How to host anti-drowning sessions at your pool

By Daniel Lawler May 13, 2014 ,


How to host anti-drowning sessions at your pool

How to host anti-drowning sessions at your pool

Water safety applies to those who enter the water and their guardians. Traditional swimming lessons are comprised of swimmers-to-be and instructors. Anti-drowning courses also include parents and guardians who are advised on best practices to keep their children safe around the pool. This can ease pressure from pool management by educating more audiences about water safety.

Know the demand
Recreation Management magazine pointed out that there are a number of groups that hold anti-drowning courses. However, these groups don’t always have access to pools. Therefore, if you’re looking to increase your community outreach efforts, anti-drowning courses are one way to do so.

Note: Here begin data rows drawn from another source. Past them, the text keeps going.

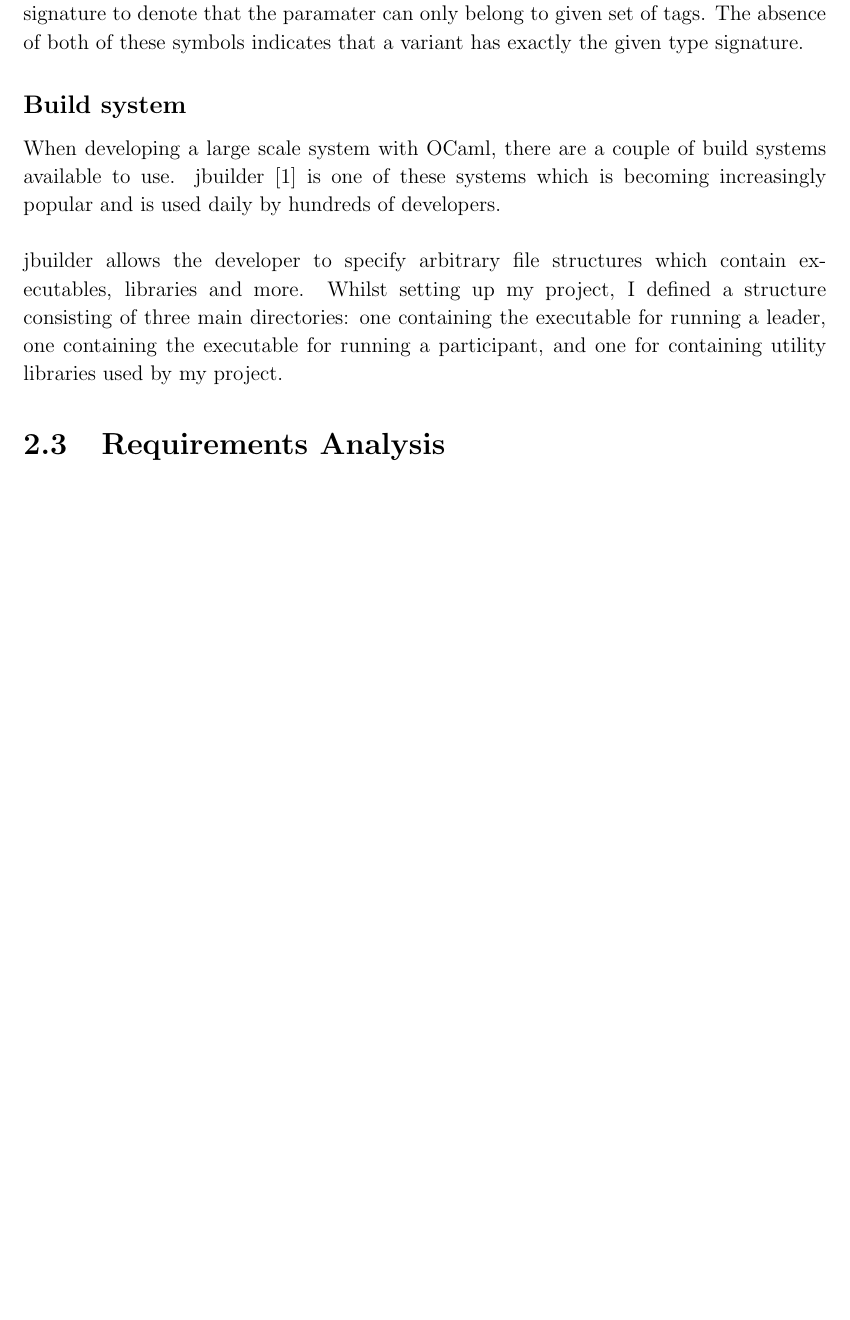
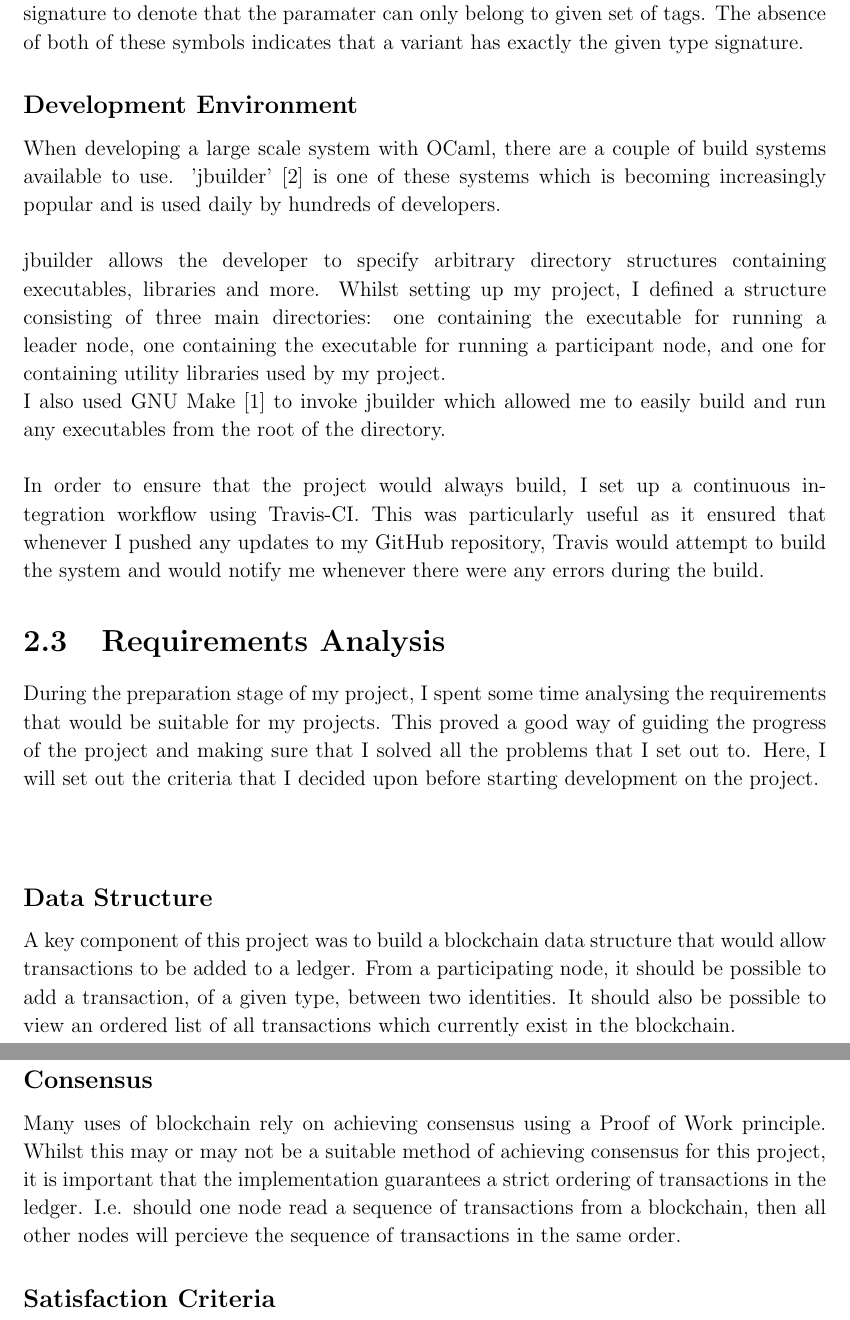
Before and after one commit to CharlieCrisp/Logan, a LaTeX thesis (Dissertation/Building_a_Blockchain_Library_for_OCaml.tex): part of page 13 of 32 before the commit and two parts of pages 13 and 14 of 32 after it, the two joined at a grey line, cut so that both start at the same text, the shorter picture padded with empty space. Compiled offline with pdfLaTeX.

Commit message:
Start work on Requirements Analysis

```diff
--- a/Dissertation/Building_a_Blockchain_Library_for_OCaml.tex
+++ b/Dissertation/Building_a_Blockchain_Library_for_OCaml.tex
@@ -193,14 +193,27 @@
 		Here, we have used a backtick to define a polymorphic type, and OCaml has automatically inferred a type for us.
 		The $>$ symbol acts as a lower limit on the tags that the variant \texttt{card} can take, i.e. it can have the tag \`\texttt{Card} or indeed other unspecified tags.\\
 		When dealing with variant types as parameters, we may see the $<$ symbol in the type signature to denote that the paramater can only belong to given set of tags. The absence of both of these symbols indicates that a variant has exactly the given type signature.
-		\subsection*{Build system}
-		When developing a large scale system with OCaml, there are a couple of build systems available to use. jbuilder \cite{jbuilder} is one of these systems which is becoming increasingly popular and is used daily by hundreds of developers.\\
+		\subsection*{Development Environment}
+		When developing a large scale system with OCaml, there are a couple of build systems available to use. 'jbuilder' \cite{jbuilder} is one of these systems which is becoming increasingly popular and is used daily by hundreds of developers.\\
 		\\
-		jbuilder allows the developer to specify arbitrary file structures which contain executables, libraries and more. Whilst setting up my project, I defined a structure consisting of three main directories: one containing the executable for running a leader, one containing the executable for running a participant, and one for containing utility libraries used by my project.
+		jbuilder allows the developer to specify arbitrary directory structures containing executables, libraries and more. Whilst setting up my project, I defined a structure consisting of three main directories: one containing the executable for running a leader node, one containing the executable for running a participant node, and one for containing utility libraries used by my project.\\
+		I also used GNU Make \cite{GNUMake} to invoke jbuilder which allowed me to easily build and run any executables from the root of the directory.\\
+		\\
+		In order to ensure that the project would always build, I set up a continuous integration workflow using Travis-CI.
+		This was particularly useful as it ensured that whenever I pushed any updates to my GitHub repository, Travis would attempt to build the system and would notify me whenever there were any errors during the build.
 	\section{Requirements Analysis}
 	%TODO: Here I need to put what the technical specification I developed for the project.
-	%TODO: Explain the requirement of a blockchain data structure
-	%TODO: Explain that there has to be some form of eventual consistency
+	During the preparation stage of my project, I spent some time analysing the requirements that would be suitable for my projects. This proved a good way of guiding the progress of the project and making sure that I solved all the problems that I set out to. Here, I will set out the criteria that I decided upon before starting development on the project.\\
+	\\
+	\subsection*{Data Structure}
+	A key component of this project was to build a blockchain data structure that would allow transactions to be added to a ledger.
+	From a participating node, it should be possible to add a transaction, of a given type, between two identities.
+	It should also be possible to view an ordered list of all transactions which currently exist in the blockchain.
+	\subsection*{Consensus}
+	Many uses of blockchain rely on achieving consensus using a Proof of Work principle.
+	Whilst this may or may not be a suitable method of achieving consensus for this project, it is important that the implementation guarantees a strict ordering of transactions in the ledger.
+	I.e. should one node read a sequence of transactions from a blockchain, then all other nodes will percieve the sequence of transactions in the same order.
+	\subsection*{Satisfaction Criteria}
 	%TODO: Explain that it has to tolerate 4+ nodes
 	\chapter{Implementation}
 	\section{The Blockchain Data Structure}
```
Also changed, not shown: Dissertation/refs.bib (+4 -0 lines), Dissertation/Building_a_Blockchain_Library_for_OCaml.pdf.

You can choose to do this prior to peak season or during it. Hosting these events will exhibit your commitment to the community as a whole. As the children learn to swim and their guardians learn to monitor for safety, you’ll likely find them visiting your facility more often, allowing you to develop relationships with local families.

If you’re interested in hosting anti-drowning sessions and are willing to offer your site for free use by certified instructors, here are three steps to get started.

1. Research local groups: Many organizations hold anti-drowning campaigns. Some, such as the YMCA, have on-site pools. Others, such as the American Red Cross, may not. Find groups that need access to aquatic facilities and approach them. You’ll have to compare schedules because you’ll likely have programs already in place. It may take time to work out the details, but your efforts will pay off.

2. Figure out numbers: It may be possible to hold anti-drowning sessions during other programs if your pool is big enough. Figure out how many instructors will be leading the courses and how many swimmers and guardians they plan to work with. Combining these sessions with your existing programs will ensure that your usual programs aren’t affected.

3. Market to the community: When the details are set, let the local community know about your new courses by posting it on your website, social media pages and in the newspaper. The collaborating group will likely have their own approach. Adding your efforts to the campaign will heighten the visibility of the program.